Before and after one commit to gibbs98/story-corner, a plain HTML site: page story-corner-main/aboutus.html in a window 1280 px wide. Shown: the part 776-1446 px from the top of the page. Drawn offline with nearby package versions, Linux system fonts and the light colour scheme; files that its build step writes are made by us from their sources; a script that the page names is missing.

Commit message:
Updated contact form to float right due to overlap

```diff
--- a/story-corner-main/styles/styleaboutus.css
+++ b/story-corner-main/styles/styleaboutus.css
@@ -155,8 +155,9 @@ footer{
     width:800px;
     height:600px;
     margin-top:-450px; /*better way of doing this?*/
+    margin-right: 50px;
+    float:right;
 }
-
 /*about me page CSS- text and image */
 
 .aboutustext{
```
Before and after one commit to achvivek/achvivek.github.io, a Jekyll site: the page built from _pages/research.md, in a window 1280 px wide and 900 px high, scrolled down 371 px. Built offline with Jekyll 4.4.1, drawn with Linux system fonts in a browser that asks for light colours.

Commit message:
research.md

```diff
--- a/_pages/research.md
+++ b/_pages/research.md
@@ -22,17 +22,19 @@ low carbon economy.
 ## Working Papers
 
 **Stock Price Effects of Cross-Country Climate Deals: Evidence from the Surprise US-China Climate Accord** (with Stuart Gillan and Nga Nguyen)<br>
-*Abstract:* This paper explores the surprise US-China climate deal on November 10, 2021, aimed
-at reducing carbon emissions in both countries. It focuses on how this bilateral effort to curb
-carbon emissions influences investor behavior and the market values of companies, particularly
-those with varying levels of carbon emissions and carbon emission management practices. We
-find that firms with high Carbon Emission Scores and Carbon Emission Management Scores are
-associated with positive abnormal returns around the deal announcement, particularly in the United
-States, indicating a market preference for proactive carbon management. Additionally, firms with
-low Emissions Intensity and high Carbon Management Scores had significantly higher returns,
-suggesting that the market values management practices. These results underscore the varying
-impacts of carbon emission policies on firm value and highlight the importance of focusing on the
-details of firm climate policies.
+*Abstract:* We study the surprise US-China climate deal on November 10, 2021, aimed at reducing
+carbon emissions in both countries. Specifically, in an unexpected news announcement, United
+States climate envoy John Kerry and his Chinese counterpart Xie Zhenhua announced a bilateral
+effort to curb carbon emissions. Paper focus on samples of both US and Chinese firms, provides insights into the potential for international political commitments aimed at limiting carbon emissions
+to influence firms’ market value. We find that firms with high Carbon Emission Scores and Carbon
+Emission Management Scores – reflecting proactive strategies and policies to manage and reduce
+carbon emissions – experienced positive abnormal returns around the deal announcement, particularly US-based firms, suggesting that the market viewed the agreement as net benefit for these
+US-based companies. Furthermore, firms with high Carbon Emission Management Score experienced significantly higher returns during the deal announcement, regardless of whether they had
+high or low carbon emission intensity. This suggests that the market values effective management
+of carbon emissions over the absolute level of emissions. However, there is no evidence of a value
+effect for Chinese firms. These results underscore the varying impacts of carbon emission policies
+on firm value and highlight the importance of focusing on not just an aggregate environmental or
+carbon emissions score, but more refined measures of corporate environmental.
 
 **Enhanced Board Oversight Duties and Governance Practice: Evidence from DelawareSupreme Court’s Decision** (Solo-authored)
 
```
================================
What needs to be done - The answer must be every line of the records that contains the word "market".

Response -
-carbon emissions influences investor behavior and the market values of companies, particularly
-States, indicating a market preference for proactive carbon management. Additionally, firms with
-suggesting that the market values management practices. These results underscore the varying
+to influence firms’ market value. We find that firms with high Carbon Emission Scores and Carbon
+carbon emissions – experienced positive abnormal returns around the deal announcement, particularly US-based firms, suggesting that the market viewed the agreement as net benefit for these
+high or low carbon emission intensity. This suggests that the market values effective management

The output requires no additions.